“Sharing memories of defunct record stores is a base form of transformation, I admit; the meaning created is sparse. No great contribution to the arts has been achieved. But what matters here is that the memory has been “said” at all. Pickle’s may not achieve immortality from my effort, but I know of at least three who will read this essay, and they will know that Pickle’s existed, which is more life than the store could ever have expected.”

In the Mall, I Was . . . in the Mall

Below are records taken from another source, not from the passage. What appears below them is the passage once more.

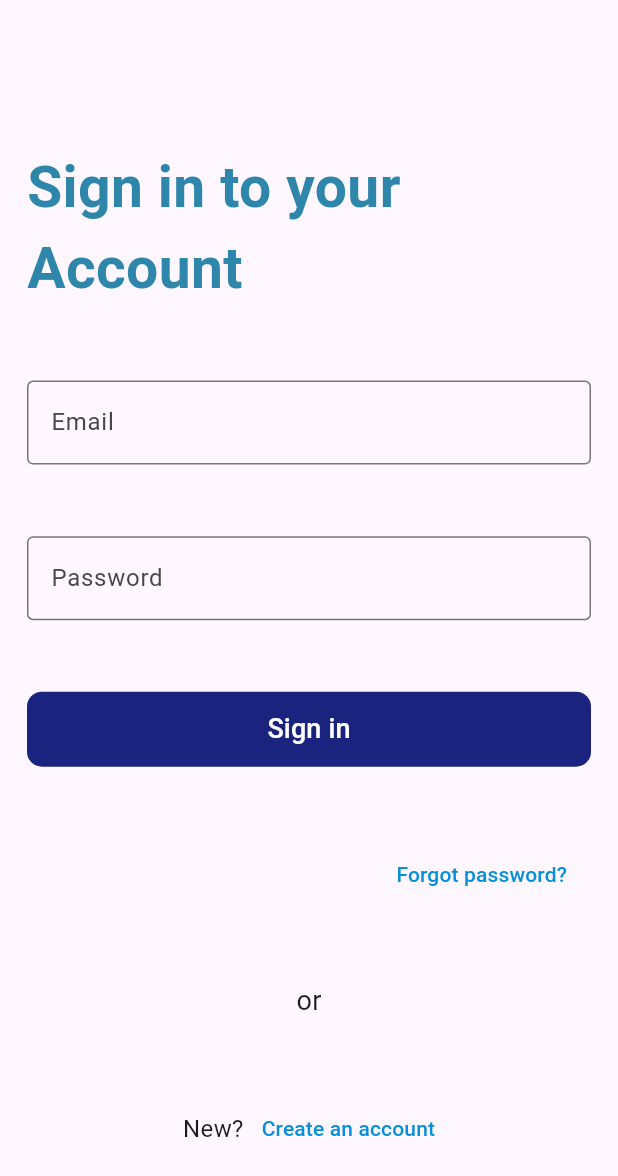
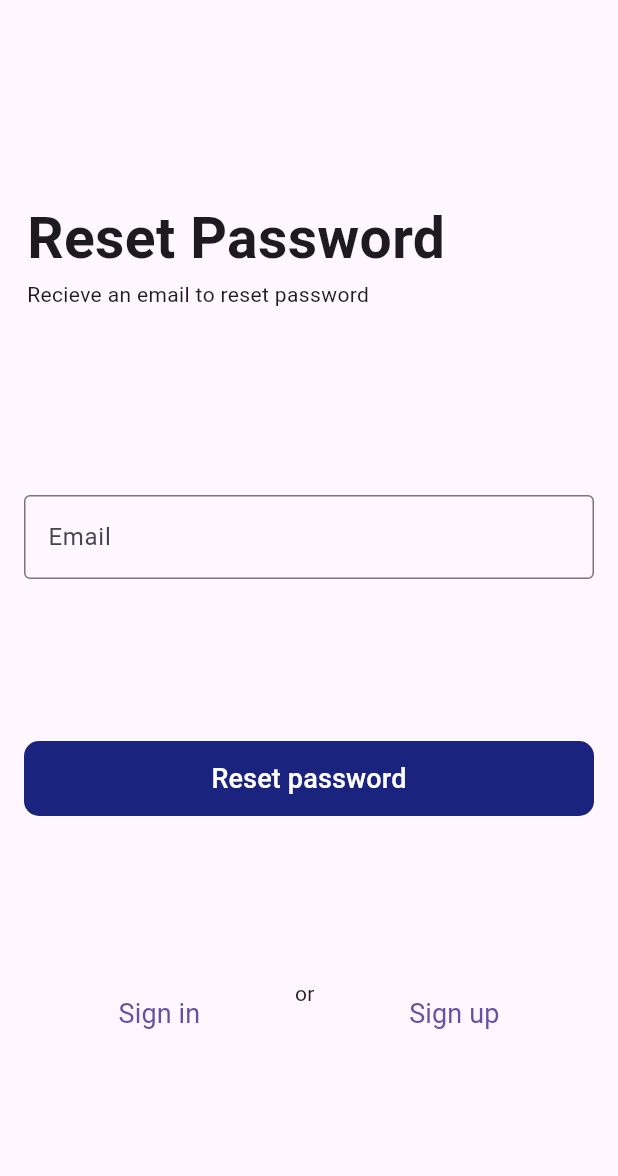
Before and after one commit to BalaRohanKotni/FocusedHabits, a Flutter app: the screen it shows after launch, after a tap on "Forgot password?", on a phone screen of 412 x 824 dp. Shown: the top 1176 px of the screen. Run offline on Flutter 3.47's test engine with Material 3 defaults, Android fonts, the phone set to English and light mode, and no system bars; our stand-ins replace cloud_firestore, email_validator, firebase_auth, firebase_core, flutter_heatmap_calendar, reorderable_grid_view; accounts and stored records are empty; generated files the repository leaves out were written again; network calls fail.

Commit message:
Added forgot password function

```diff
--- a/lib/constants.dart
+++ b/lib/constants.dart
@@ -20,6 +20,10 @@ List<String> months = [
   'Nov',
   'Dec'
 ];
+
+TextStyle semiBold18() {
+  return const TextStyle(fontSize: 18, fontWeight: FontWeight.w600);
+}
 
 Color kAppBackgroundColor = Colors.grey[900]!;
 // kAppBackgroundColor = Colors.white;
--- /dev/null
+++ b/lib/screens/forgot_password.dart
@@ -0,0 +1,179 @@
+// ignore_for_file: use_build_context_synchronously
+
+import 'package:email_validator/email_validator.dart';
+import 'package:firebase_auth/firebase_auth.dart';
+import 'package:flutter/material.dart';
+import 'package:focused_habits/constants.dart';
+import 'package:focused_habits/screens/signup_screen.dart';
+
+class ForgotPassword extends StatefulWidget {
+  final String email;
+  const ForgotPassword({super.key, required this.email});
+
+  @override
+  State<ForgotPassword> createState() => _ForgotPasswordState();
+}
+
+class _ForgotPasswordState extends State<ForgotPassword> {
+  TextEditingController emailController = TextEditingController();
+  final _scrollController = ScrollController();
+  Future resetPassword() async {
+    showDialog(
+        context: context,
+        barrierDismissible: false,
+        builder: (context) => const Center(child: CircularProgressIndicator()));
+    bool networkStatus = await hasNetwork();
+    try {
+      await FirebaseAuth.instance
+          .sendPasswordResetEmail(email: emailController.text.trim());
+
+      ScaffoldMessenger.of(context).showSnackBar(
+          const SnackBar(content: Text("Password reset email sent.")));
+      Navigator.popUntil(context, (route) => route.isFirst);
+    } on FirebaseAuthException catch (e) {
+      String error = firebaseExceptionHandler(e, networkStatus);
+      ScaffoldMessenger.of(context)
+          .showSnackBar(SnackBar(content: Text(error)));
+    }
+  }
+
+  @override
+  Widget build(BuildContext context) {
+    return Scaffold(
+      // resizeToAvoidBottomInset: false,
+      body: Scrollbar(
+        controller: _scrollController,
+        thumbVisibility: true,
+        child: SingleChildScrollView(
+          controller: _scrollController,
+          child: Column(
+            children: [
+              SizedBox(
+                height: (MediaQuery.sizeOf(context).height >=
+                        MediaQuery.sizeOf(context).width)
+                    ? MediaQuery.sizeOf(context).height / 4
+                    : MediaQuery.sizeOf(context).width / 4,
+                child: Container(
+                  // color: kPurpleLightShade,
+                  width: double.maxFinite,
+                  alignment: Alignment.bottomLeft,
+                  child: Container(
+                    margin: const EdgeInsets.only(left: 18),
+                    child: Wrap(
+                      crossAxisAlignment: WrapCrossAlignment.start,
+                      direction: Axis.vertical,
+                      children: [
+                        Text(
+                          "Reset Password",
+                          style: semiBold18().copyWith(
+                            fontSize: 38,
+                            // color: kPurpleDarkShade,
+                          ),
+                        ),
+                        const Text(
+                          "Recieve an email to reset password",
+                          style: TextStyle(
+                              // color: kPurpleDarkShade,
+                              ),
+                        ),
+                      ],
+                    ),
+                  ),
+                ),
+              ),
+              SizedBox(
+                height: (MediaQuery.sizeOf(context).height >=
+                        MediaQuery.sizeOf(context).width)
+                    ? MediaQuery.sizeOf(context).height * 3 / 4
+                    : MediaQuery.sizeOf(context).width * 3 / 4,
+                child: SafeArea(
+                  child: Container(
+                    margin: const EdgeInsets.all(16),
+                    child: Column(
+                      mainAxisAlignment: MainAxisAlignment.spaceEvenly,
+                      crossAxisAlignment: CrossAxisAlignment.center,
+                      children: [
+                        TextFormField(
+                          decoration: const InputDecoration(
+                            labelText: "Email",
+                            border: OutlineInputBorder(),
+                          ),
+                          validator: (email) =>
+                              email != "" && !EmailValidator.validate(email!)
+                                  ? 'Enter a valid email'
+                                  : null,
+                          autovalidateMode: AutovalidateMode.onUserInteraction,
+                          controller: emailController,
+                        ),
+                        SizedBox(
+                          height: 50,
+                          child: TextButton(
+                            onPressed: resetPassword,
+                            style: ButtonStyle(
+                                backgroundColor:
+                                    WidgetStateProperty.all(Colors.indigo[900]),
+                                foregroundColor:
+                                    WidgetStateProperty.all(Colors.white),
+                                shape: WidgetStateProperty.all(
+                                    RoundedRectangleBorder(
+                                        borderRadius:
+                                            BorderRadius.circular(10)))),
+                            child: const Row(
+                              mainAxisAlignment: MainAxisAlignment.center,
+                              children: [
+                                Expanded(
+                                  child: Text(
+                                    "Reset password",
+                                    textAlign: TextAlign.center,
+                                    style: TextStyle(fontSize: 18),
+                                  ),
+                                ),
+                              ],
+                            ),
+                          ),
+                        ),
+                        SizedBox(
+                          width: double.maxFinite,
+                          child: Wrap(
+                            alignment: WrapAlignment.spaceEvenly,
+                            children: [
+                              TextButton(
+                                onPressed: () {
+                                  Navigator.pop(context);
+                                },
+                                child: Text(
+                                  "Sign in",
+                                  style: semiBold18()
+                                      .copyWith(fontWeight: FontWeight.normal),
+                                ),
+                              ),
+                              const Text("or"),
+                              TextButton(
+                                onPressed: () {
+                                  Navigator.pushReplacement(
+                                      context,
+                                      MaterialPageRoute(
+                                          builder: (context) =>
+                                              const SignupScreen()));
+                                },
+                                child: Text(
+                                  "Sign up",
+                                  style: semiBold18()
+                                      .copyWith(fontWeight: FontWeight.normal),
+                                ),
+                              ),
+                            ],
+                          ),
+                        ),
+                      ],
+                    ),
+                  ),
+                ),
+              ),
+            ],
+          ),
+        ),
+      ),
+    );
+  }
+}
--- a/lib/screens/signin_screen.dart
+++ b/lib/screens/signin_screen.dart
@@ -4,6 +4,7 @@ import 'package:email_validator/email_validator.dart';
 import 'package:firebase_auth/firebase_auth.dart';
 import 'package:flutter/material.dart';
 import 'package:focused_habits/constants.dart';
+import 'package:focused_habits/screens/forgot_password.dart';
 import 'package:focused_habits/screens/signup_screen.dart';
 
 class SignInScreen extends StatefulWidget {
@@ -137,11 +138,11 @@ class _SignInScreenState extends State<SignInScreen> {
                             highlightColor: Colors.transparent,
                             onPressed: () {
                               // TODO Forgot password
-                              // Navigator.push(
-                              //     context,
-                              //     MaterialPageRoute(
-                              //         builder: (context) => ForgotPassword(
-                              //             email: emailController.text)));
+                              Navigator.push(
+                                  context,
+                                  MaterialPageRoute(
+                                      builder: (context) => ForgotPassword(
+                                          email: emailController.text)));
                             },
                             child: const Text(
                               "Forgot password?",
```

As a halfway educated man, I wonder why I like hanging out in shopping malls. There’s an understood mandate among we liberal arts types to despise such centers of consumerism, with their calculated storefront designs and cleverly displayed merchandise; and the hardly hidden motive for profit, which is one small, capitalist step away from greedy excess. In other words, the mall is a two-storied, soulless gallery of deception. Yet this store across from me right now, called Altar’d State, looks inviting, even though I think it’s geared toward women. The letters in the name are clean and modern, and they’re evenly centered above the entrance, on a slanted, wooden awning that runs nearly the width of the store. The tall windows are arched and contain rectangular bits of stained glass, all in various shades of brown, beige, tan, and off-white (I imagine that at some point, someone used words like “khaki” and “cream”). The facade reminds me a little bit of Macaroni Grill, which has even further pleasant associations. Anyway, staring at Altar’d State, it strikes me that mall storefronts are a little like television shows: just as TV gives us artificial slices of life on one convenient screen, the mall gives us artificial slices of architecture in one convenient location. Neither is what you would call real life or fine architecture, but they both seem to be enough. They both seem to satisfy some vagrant need for spectacle.

Maybe its the cleanliness and brightness that I love at the mall, and the good smells, and the splashes of color in the makeup department at Belk. The fact that the mall is climate-controlled is a definite plus, and opportunities for people-watching abound (even though most of the adults seem to be nursing a low-grade misery). Also, there’s something to be said about the pairing of familiar stores, like Dillard’s, with stores I’ve never heard of, like Native and Nomad. It’s as if the mall is saying, “I know who I am, yet I also like trying new things.” Humans like that kind of spirit.

Inevitably, I begin to wonder what this desire to be in the mall says about me. Am I drawn by the scent of retail? By its implied promise that happiness can be bought? Yet I almost never buy anything. (But I could. But I don’t. It goes back and forth.) To embrace the idea that buying brings happiness is, of course, shallow. So if I do get some kind of thrill from close proximity to retail, I hope that it is only a vicarious one. Perhaps the fascination is an expression of social class: an overlap of the working-class obsession over brand names with the middle-class obsession over buying power. This doesn’t feel quite accurate either, though. I shook brand-name obsession decades ago (I like to think), and as I’ve already said, I almost never buy anything. Or maybe, like most Americans, discussions of social class put me on edge, so I’ll drop that. Anyway, I think I’m gonna just drop this whole thing. I’m beginning to feel shallow.